(3) Reaction with HNO2. Urea, like other amides, reacts with nitrous acid when nitrogen is evolved, leaving the carbonic acid behind. This is turn decomposes to carbon dioxide and water.
(4) Reaction with Alkaline Hypohalites. Urea is oidised to nitrogen when it is heated with excess of alkaline hypochlorite or hypobromite (Br2+NaOH).
This reaction is also used to estimate urea by measuring the volume of nitrogen envolved from a test sample.
(5) Acetylation. Urea reacts with acylating agents e.g., acetyl chloride to form N-acyl ureas or ‘ureides’.

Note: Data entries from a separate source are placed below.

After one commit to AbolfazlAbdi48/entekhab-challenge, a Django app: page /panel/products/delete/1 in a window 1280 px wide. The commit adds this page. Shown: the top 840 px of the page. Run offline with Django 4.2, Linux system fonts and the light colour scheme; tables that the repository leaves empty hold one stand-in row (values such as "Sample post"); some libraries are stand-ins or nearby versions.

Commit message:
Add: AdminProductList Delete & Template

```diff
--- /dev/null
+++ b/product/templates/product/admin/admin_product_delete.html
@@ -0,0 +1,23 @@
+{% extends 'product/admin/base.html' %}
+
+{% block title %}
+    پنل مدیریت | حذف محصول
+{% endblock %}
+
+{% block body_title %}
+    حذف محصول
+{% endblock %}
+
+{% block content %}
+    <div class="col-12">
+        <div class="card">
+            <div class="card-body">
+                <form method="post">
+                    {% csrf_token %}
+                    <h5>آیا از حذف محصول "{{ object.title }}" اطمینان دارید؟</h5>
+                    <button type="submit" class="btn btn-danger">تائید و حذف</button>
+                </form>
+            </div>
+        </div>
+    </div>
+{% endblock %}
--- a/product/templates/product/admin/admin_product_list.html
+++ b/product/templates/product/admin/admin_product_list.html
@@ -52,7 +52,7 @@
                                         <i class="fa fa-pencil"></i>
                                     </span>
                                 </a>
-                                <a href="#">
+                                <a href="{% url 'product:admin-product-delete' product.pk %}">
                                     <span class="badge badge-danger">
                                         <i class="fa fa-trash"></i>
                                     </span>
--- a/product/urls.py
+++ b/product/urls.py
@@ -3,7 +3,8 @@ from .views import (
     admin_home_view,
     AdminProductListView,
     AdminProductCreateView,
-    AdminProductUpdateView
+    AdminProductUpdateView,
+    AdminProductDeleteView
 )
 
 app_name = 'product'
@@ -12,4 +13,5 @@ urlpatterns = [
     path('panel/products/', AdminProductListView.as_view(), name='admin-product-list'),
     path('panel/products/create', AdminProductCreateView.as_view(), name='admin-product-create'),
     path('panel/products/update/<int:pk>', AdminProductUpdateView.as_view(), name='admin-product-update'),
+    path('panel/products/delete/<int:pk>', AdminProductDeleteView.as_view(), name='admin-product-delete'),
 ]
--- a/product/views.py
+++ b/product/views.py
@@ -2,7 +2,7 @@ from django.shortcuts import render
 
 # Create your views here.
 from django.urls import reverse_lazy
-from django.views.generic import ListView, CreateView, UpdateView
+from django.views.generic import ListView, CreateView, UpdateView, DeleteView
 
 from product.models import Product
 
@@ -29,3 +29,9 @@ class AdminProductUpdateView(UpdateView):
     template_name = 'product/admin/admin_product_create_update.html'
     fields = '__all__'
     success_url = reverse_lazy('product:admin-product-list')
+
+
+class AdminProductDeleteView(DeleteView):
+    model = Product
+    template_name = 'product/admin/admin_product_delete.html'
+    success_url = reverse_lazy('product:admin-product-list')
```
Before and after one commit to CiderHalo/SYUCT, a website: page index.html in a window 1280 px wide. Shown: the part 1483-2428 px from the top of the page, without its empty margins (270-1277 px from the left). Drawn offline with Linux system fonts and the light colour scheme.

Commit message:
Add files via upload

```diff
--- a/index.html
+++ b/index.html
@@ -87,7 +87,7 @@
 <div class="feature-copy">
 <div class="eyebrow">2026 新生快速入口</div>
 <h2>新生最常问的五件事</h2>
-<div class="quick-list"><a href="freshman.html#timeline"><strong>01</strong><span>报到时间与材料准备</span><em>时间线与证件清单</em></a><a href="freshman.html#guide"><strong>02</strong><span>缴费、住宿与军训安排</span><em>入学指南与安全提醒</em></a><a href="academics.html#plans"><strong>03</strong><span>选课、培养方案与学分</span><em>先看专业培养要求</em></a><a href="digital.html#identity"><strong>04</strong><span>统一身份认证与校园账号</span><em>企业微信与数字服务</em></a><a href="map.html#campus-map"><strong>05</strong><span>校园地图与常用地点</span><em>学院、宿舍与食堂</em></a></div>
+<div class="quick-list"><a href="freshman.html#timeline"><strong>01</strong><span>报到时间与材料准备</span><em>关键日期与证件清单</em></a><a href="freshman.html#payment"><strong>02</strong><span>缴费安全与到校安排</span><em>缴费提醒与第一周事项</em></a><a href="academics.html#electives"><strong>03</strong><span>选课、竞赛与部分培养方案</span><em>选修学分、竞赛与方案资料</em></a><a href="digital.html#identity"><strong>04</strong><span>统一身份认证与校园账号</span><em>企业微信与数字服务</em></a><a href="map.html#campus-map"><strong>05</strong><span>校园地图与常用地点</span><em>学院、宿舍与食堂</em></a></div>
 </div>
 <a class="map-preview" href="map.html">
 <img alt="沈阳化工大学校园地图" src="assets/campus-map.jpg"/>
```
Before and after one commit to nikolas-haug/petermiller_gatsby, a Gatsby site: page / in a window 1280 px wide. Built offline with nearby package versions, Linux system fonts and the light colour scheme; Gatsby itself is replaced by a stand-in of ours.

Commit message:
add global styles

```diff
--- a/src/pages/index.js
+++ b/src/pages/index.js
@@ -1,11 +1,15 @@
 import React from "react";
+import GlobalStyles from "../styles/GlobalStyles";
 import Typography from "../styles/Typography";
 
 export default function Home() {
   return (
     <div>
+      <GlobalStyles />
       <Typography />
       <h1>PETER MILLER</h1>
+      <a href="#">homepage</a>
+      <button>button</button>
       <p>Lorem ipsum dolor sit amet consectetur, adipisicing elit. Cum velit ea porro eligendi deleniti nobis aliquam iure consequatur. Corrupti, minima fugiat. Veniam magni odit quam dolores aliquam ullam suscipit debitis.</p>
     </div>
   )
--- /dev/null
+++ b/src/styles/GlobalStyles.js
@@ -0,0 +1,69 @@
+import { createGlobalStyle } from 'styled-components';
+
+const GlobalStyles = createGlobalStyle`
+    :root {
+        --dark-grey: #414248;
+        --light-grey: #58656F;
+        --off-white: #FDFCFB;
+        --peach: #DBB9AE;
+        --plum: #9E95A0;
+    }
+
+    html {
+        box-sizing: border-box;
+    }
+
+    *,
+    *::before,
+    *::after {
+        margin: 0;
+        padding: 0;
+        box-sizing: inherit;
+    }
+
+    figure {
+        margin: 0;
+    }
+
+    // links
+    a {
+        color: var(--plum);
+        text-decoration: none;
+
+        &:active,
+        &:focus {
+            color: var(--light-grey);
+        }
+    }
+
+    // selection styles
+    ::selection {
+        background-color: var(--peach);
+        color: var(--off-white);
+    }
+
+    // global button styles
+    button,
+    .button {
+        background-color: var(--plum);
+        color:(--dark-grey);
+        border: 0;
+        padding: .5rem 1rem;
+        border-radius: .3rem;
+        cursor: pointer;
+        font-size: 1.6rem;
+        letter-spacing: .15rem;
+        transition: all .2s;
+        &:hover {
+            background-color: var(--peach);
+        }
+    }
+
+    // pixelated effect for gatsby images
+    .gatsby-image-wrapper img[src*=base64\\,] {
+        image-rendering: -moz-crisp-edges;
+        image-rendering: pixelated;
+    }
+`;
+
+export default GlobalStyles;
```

(6) Action of Heat. (a) On heating at 132°C, urea melts.Then the liquid on gentle heating at a slightly higher temperature decomposes, liberating ammonia and leaving behind a solid compound known as Biuret.
Urea can be identified by the Biuret Test. The substance is heated, a little above its melting point, in a dry test-tube. Biuret is formed with the evolution of ammonia. When the evolution of ammonia begins to slacken, the residue is dissolved in water and treated with a few drops of sodium hydroxide solution. To the solution is then added a drop of copper sulfate solution, when a violet coloration is produced.
(b) When heated quickly well above its melting point, urea is decomposed to isocyanic acid which trimerizes to cyanuric acid.
(7) Reaction with Hydrazine. Urea reacts with hydrazine at 100°C to form semicarbazide.
- Chiefly as fertilizer.
- As animal feed.
- For making barbiturates.
- for the manufacture of urea-formaldehyde resins.
- As a stabilizer for explosives (nitrocellulose).
(1) By elemental analysis and molecular weight determination, its molecular formula has been found to be CON2H4.
(2) Diamide formula. Its formation from carbonyl chloride and ammonia indicates that urea has a symmetrical diamide formula.
The diamide formula is confirmed because of urea : (a) upon hydrolysis forms two molecules of
ammonia (b) with nitrous acid it liberates two molecules of N2.
(3) Facts against the Diamide formula. It fails to explain :
(a) Urea forms salts with acids like HCl or HNO3 while simple amides do not.
(b) It forms mono-salts only e.g., CO(NH2)2. HCl, showing that the molecule is unsymmetrical.
(4) Tautomeric Structure Proposed. To explain the facts listed in (3), Chattaway proposed that urea
exists as a tautomeric mixture.
It is the basic imide form which forms a salt with a monobasic acid at the imide group (= NH.HCI).
(5) Resonance Structures. Urea is more stable than could be expected of any carbonic acid derivative. In terms of the modern resonance theory, this stability of urea is attributed to its existence as a resonance hybrid.
(6) Formation of Mono-Salts Explained. The oxygen atom of the carbonyl group of urea is capable of coordinating with one proton (H+). The resulting cation is resonance stabilized by considerable delocalization of the cationic charge.
Thus urea can form mono-salt with an acid like HCl.
X-ray diffraction studies have confirmed that in the crystalline salt of urea with HCl is present an oxonium type cation as shown above.